TENUTA DI FESSINA: A’ FIMMINA SU LA MUNTAGNA.
Etna, the highest active volcano in Europe, became part of the UNESCO World Heritage Site in 2013. ‘A Muntagna – as it has always been called by the locals – it is a very particular place, which brings us back to our dimension. A living organism, which changes every day, like us. Every day it throws a little ash, a little dust, a few puffs of smoke into the sky. And the landscape changes visibly. This smoke brings new earth to the mountain, which grows and regenerates.
Enclosed between the Alcantara valley, one of the most scenic natural beauties of Sicily, the Simeto basin and the Catania plain on one side and the sea on the other, the Etna massif is the great “guardian father” of the island, in a mixture of respect and fear. Extending for 1570 km2 and with a perimeter of 221 km, its peak reaches 3350 m. with gentle slopes, up to 1550 m., cultivated and inhabited. There are dark lava flows with patches of forest and patches of broom up to 2400 m. and then, finally, bare rock.

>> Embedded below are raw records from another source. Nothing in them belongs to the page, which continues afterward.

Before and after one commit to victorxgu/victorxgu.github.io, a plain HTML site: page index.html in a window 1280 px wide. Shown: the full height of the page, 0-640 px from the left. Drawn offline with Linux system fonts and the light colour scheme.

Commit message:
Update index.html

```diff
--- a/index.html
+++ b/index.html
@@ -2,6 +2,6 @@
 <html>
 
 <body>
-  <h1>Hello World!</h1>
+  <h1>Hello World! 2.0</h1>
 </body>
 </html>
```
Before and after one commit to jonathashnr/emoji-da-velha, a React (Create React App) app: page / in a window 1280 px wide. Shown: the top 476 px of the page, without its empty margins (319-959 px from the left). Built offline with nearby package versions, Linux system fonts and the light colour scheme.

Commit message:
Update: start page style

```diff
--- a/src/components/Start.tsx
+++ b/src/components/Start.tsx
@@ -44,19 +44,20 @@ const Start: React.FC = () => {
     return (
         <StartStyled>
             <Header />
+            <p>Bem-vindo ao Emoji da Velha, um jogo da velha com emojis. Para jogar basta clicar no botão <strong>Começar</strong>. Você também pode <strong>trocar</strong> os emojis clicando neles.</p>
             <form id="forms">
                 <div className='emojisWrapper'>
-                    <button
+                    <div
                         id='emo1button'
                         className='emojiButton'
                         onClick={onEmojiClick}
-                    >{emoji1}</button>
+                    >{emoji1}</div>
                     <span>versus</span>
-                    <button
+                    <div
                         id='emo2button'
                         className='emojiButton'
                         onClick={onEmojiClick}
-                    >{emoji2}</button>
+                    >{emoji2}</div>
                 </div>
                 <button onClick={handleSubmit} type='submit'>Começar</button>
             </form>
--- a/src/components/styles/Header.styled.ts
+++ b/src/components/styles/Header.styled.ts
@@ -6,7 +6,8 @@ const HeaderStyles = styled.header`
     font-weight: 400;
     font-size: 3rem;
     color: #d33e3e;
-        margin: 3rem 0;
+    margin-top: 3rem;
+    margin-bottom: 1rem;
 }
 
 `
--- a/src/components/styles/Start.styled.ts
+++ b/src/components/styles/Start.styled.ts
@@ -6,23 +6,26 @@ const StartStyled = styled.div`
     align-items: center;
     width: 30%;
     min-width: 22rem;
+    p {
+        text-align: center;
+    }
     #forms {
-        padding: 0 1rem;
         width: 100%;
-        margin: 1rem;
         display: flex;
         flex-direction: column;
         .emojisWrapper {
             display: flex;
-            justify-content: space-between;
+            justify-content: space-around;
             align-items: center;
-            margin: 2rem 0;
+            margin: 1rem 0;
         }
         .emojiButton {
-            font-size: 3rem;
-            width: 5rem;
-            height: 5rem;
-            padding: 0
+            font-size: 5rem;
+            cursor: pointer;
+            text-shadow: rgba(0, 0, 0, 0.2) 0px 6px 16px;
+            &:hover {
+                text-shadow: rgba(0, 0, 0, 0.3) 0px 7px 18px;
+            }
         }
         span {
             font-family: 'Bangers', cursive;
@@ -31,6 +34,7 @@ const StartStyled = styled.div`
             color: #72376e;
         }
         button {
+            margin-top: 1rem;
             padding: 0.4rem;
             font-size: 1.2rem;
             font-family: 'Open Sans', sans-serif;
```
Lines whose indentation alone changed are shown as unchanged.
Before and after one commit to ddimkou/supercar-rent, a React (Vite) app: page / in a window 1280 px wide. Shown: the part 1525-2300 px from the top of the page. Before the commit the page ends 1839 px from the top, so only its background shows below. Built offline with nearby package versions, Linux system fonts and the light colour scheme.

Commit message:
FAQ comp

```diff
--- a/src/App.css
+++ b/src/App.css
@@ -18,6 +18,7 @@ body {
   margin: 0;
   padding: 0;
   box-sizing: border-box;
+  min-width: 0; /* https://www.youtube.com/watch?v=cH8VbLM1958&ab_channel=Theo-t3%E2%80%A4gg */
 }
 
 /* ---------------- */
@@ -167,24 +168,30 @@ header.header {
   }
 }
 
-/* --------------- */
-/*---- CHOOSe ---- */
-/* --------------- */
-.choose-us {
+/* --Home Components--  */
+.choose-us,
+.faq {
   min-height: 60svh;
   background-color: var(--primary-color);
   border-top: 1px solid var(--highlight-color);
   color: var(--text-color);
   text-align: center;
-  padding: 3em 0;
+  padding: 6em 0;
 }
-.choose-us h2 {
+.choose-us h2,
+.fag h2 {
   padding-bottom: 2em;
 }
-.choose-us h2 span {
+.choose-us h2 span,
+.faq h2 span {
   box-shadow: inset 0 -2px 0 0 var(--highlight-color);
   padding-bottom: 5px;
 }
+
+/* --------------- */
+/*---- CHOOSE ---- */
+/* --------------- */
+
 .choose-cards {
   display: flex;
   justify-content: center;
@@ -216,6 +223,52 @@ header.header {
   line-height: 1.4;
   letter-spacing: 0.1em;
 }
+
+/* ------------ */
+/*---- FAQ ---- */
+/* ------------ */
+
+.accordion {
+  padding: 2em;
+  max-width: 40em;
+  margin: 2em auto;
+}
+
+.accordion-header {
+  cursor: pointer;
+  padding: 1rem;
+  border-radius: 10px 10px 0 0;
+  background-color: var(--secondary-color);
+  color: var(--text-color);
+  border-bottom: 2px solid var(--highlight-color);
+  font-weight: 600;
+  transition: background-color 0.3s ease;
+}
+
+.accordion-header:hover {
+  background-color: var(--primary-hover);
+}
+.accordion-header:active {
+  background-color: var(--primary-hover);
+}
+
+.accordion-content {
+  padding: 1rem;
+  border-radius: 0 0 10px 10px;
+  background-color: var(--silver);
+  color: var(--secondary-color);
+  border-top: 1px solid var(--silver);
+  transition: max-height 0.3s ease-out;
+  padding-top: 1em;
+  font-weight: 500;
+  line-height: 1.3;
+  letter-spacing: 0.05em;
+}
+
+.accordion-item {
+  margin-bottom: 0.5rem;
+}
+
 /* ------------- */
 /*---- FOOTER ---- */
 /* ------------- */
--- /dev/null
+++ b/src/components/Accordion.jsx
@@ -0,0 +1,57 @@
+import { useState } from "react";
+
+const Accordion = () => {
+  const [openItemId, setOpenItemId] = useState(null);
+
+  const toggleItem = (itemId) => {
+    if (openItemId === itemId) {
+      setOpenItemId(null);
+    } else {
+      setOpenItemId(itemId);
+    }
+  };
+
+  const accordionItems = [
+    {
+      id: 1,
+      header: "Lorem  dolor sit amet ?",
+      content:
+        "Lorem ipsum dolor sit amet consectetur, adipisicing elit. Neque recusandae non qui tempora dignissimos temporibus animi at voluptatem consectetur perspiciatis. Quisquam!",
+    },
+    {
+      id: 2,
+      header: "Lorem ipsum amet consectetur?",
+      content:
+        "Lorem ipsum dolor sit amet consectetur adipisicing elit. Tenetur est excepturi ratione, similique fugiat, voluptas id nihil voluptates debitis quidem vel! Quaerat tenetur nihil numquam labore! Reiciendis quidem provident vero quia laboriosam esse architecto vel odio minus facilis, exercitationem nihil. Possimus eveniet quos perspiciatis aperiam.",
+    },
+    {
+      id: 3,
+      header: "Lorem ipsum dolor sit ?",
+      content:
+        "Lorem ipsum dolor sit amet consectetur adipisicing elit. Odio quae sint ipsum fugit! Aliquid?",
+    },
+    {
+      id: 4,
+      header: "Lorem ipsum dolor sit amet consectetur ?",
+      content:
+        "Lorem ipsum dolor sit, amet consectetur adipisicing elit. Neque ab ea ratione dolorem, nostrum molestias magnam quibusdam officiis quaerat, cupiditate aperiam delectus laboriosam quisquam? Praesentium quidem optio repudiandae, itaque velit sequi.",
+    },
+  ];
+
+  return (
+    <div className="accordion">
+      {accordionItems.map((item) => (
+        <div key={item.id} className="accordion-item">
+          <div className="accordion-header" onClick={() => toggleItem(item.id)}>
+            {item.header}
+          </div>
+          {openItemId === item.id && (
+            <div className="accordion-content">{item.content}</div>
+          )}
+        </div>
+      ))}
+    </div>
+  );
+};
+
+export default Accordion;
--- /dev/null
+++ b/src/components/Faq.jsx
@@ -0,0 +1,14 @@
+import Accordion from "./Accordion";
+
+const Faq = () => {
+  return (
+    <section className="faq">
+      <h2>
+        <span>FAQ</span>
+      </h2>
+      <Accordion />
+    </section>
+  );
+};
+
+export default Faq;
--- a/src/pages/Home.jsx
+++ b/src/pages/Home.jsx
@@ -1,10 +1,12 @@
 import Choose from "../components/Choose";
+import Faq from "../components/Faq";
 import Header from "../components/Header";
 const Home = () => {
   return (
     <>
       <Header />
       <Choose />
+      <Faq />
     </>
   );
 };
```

The base of the volcano appears well raised above sea level, while the cone rises up to 2900 m, where it flattens into an elliptical plateau like the residue of an old crater, to reach the terminal cone, still active.
“Etna is like an immense house cat that quietly snores and every now and then wakes up, yawns, stretches with lazy slowness and, with a distracted paw, covers now one valley, now another, obliterating towns, vineyards and gardens . And just like Eliot’s cats it has three different names: Etna, Mongibello, and the third secret. Immense”.
Hundreds of secondary lava cones are found scattered along the slope, from which lava material occasionally escapes and often reaches the populated area. In 1669 a flow reached Catania destroying some neighborhoods, while in 1928 it destroyed Mascali. The volcanic soil is made up of lava, basalts, tuffs, lapilli and ashes which are very permeable to water. Snow is always present on the summit in winter, but the area is arid as it has no rivers and streams. The latter are found abundantly below, together with springs and wells.